Assignment
Go through the data line by line. Copy each one holding the string "files".

════════════════════

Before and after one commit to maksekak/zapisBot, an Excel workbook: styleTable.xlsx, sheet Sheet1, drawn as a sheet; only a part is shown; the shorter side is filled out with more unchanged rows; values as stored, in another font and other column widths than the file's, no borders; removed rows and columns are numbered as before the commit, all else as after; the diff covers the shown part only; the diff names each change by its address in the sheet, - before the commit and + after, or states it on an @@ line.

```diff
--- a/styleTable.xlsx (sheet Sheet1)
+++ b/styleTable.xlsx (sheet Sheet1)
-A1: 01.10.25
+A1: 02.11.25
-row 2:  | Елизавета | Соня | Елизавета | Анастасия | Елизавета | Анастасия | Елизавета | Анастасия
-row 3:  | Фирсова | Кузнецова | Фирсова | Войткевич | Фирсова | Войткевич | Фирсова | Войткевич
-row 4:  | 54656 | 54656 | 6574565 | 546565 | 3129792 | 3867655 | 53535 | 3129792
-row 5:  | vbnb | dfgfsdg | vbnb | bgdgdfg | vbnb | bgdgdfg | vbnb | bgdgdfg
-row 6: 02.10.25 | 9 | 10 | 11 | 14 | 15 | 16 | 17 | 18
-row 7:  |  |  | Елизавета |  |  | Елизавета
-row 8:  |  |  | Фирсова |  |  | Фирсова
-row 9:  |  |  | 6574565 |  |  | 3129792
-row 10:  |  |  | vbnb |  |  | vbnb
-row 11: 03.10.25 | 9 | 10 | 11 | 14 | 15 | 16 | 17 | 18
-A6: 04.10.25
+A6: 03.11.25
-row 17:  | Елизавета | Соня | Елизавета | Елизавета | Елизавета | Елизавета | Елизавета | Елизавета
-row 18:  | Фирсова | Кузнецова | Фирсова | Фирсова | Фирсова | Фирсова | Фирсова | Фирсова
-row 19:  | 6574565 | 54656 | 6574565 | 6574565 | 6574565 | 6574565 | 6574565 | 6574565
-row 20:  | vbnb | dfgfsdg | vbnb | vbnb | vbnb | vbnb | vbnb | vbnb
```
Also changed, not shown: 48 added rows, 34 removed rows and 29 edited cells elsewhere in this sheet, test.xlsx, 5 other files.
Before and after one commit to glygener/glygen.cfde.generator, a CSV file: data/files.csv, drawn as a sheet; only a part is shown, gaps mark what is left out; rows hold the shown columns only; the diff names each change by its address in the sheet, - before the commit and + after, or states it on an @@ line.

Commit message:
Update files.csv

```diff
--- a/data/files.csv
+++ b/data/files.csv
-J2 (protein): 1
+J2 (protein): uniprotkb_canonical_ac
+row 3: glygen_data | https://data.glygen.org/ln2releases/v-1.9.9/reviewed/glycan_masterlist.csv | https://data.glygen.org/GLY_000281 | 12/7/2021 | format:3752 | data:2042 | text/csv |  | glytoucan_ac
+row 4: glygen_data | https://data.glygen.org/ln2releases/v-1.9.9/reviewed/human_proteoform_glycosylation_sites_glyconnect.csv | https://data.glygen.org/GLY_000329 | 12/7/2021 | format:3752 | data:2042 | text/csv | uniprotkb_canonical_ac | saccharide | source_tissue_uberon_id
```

════════════════════

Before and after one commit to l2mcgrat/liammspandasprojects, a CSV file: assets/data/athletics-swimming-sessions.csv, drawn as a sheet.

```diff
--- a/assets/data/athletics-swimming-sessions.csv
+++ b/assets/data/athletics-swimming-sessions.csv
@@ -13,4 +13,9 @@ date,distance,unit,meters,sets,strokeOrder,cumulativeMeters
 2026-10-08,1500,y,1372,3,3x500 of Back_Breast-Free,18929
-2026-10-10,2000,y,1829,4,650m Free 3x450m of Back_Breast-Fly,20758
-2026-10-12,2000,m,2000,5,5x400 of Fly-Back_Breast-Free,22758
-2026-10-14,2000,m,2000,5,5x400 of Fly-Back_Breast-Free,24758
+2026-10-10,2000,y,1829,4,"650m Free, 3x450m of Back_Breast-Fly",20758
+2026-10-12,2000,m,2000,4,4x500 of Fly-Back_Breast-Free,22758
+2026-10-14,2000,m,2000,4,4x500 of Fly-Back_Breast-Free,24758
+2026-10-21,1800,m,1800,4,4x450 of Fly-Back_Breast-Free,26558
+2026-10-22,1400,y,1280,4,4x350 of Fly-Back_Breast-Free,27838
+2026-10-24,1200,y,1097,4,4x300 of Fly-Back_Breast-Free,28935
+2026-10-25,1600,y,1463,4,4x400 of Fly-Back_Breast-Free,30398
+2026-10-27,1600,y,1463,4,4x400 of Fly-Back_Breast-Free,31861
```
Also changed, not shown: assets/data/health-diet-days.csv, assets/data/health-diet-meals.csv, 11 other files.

════════════════════

Solution for this exercise
Also changed, not shown: 48 added rows, 34 removed rows and 29 edited cells elsewhere in this sheet, test.xlsx, 5 other files.
Before and after one commit to glygener/glygen.cfde.generator, a CSV file: data/files.csv, drawn as a sheet; only a part is shown, gaps mark what is left out; rows hold the shown columns only; the diff names each change by its address in the sheet, - before the commit and + after, or states it on an @@ line.
Update files.csv
--- a/data/files.csv
+++ b/data/files.csv
Also changed, not shown: assets/data/health-diet-days.csv, assets/data/health-diet-meals.csv, 11 other files.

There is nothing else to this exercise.